Exercise aim:
Nothing but the records themselves, exactly as written and free of pictures, should appear in your response.
|---|
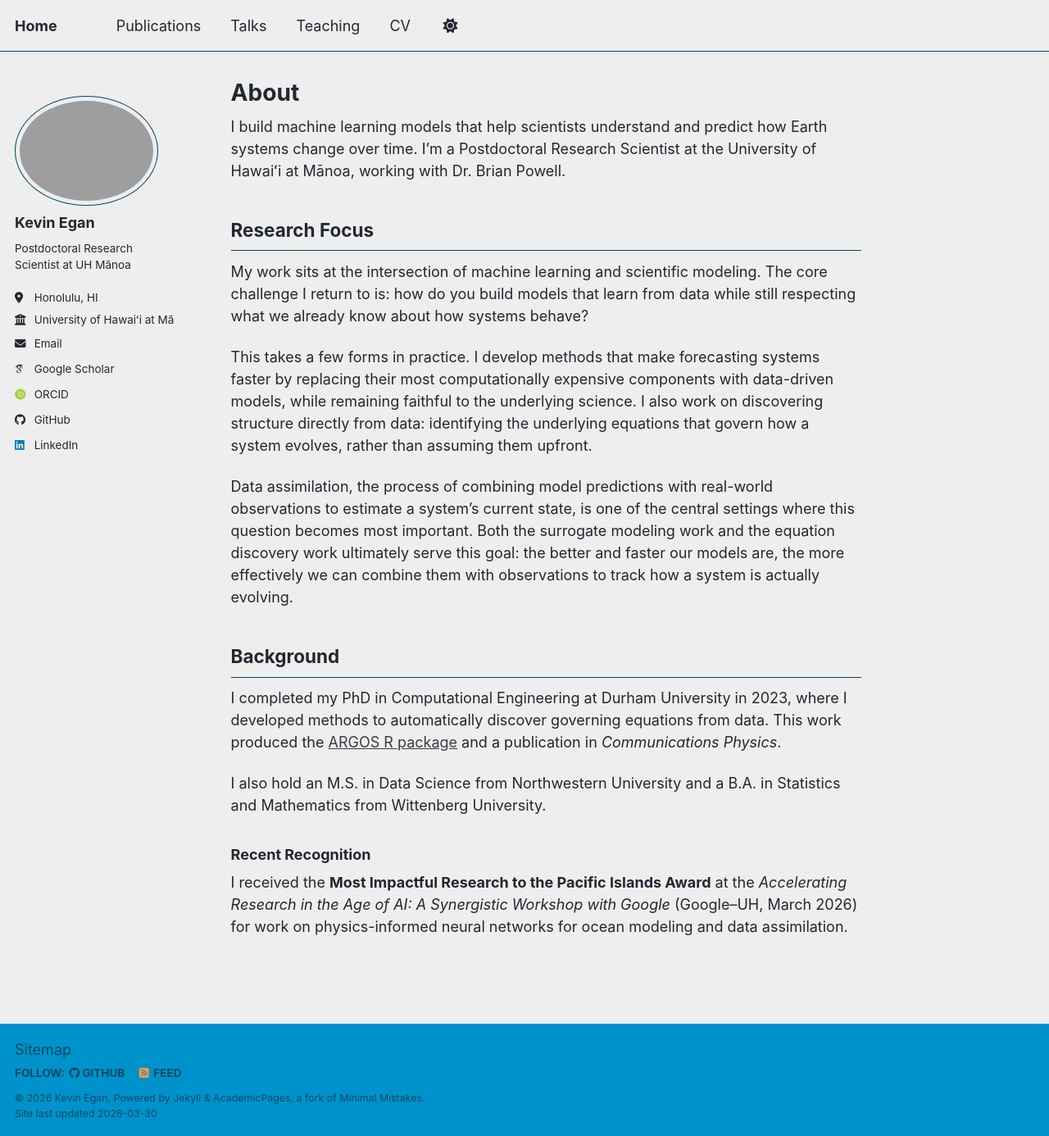
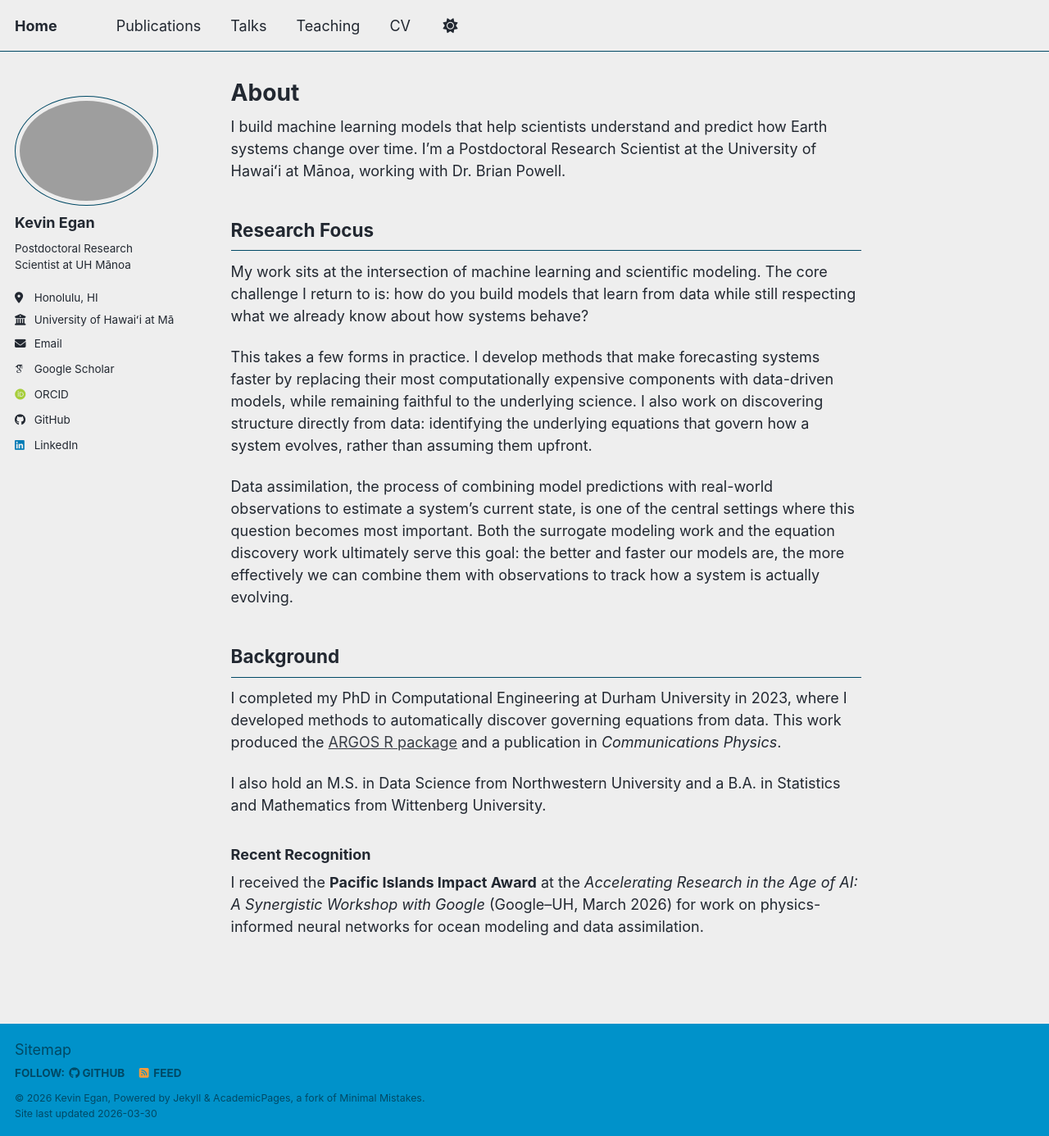
Before and after one commit to kevinegan31/kevinegan31.github.io, a Jekyll site: the page built from _pages/about.md, in a window 1280 px wide and 1386 px high. Shown: the whole window at 82% size. Built offline with Jekyll 4.4.1, drawn with Linux system fonts in a browser that asks for light colours; some web fonts are replaced; a script bundle is joined from its source files by our own code; library files that are not in the unit come from our copies.

Commit message:
Updating research award title

```diff
--- a/_pages/about.md
+++ b/_pages/about.md
@@ -31,4 +31,4 @@
 
 ### Recent Recognition
 
-I received the **Most Impactful Research to the Pacific Islands Award** at the *Accelerating Research in the Age of AI: A Synergistic Workshop with Google* (Google–UH, March 2026) for work on physics-informed neural networks for ocean modeling and data assimilation.
+I received the **Pacific Islands Impact Award** at the *Accelerating Research in the Age of AI: A Synergistic Workshop with Google* (Google–UH, March 2026) for work on physics-informed neural networks for ocean modeling and data assimilation.
```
|---|
Expected output:
Before and after one commit to kevinegan31/kevinegan31.github.io, a Jekyll site: the page built from _pages/about.md, in a window 1280 px wide and 1386 px high. Shown: the whole window at 82% size. Built offline with Jekyll 4.4.1, drawn with Linux system fonts in a browser that asks for light colours; some web fonts are replaced; a script bundle is joined from its source files by our own code; library files that are not in the unit come from our copies.

Commit message:
Updating research award title

```diff
--- a/_pages/about.md
+++ b/_pages/about.md
@@ -31,4 +31,4 @@
 
 ### Recent Recognition
 
-I received the **Most Impactful Research to the Pacific Islands Award** at the *Accelerating Research in the Age of AI: A Synergistic Workshop with Google* (Google–UH, March 2026) for work on physics-informed neural networks for ocean modeling and data assimilation.
+I received the **Pacific Islands Impact Award** at the *Accelerating Research in the Age of AI: A Synergistic Workshop with Google* (Google–UH, March 2026) for work on physics-informed neural networks for ocean modeling and data assimilation.
```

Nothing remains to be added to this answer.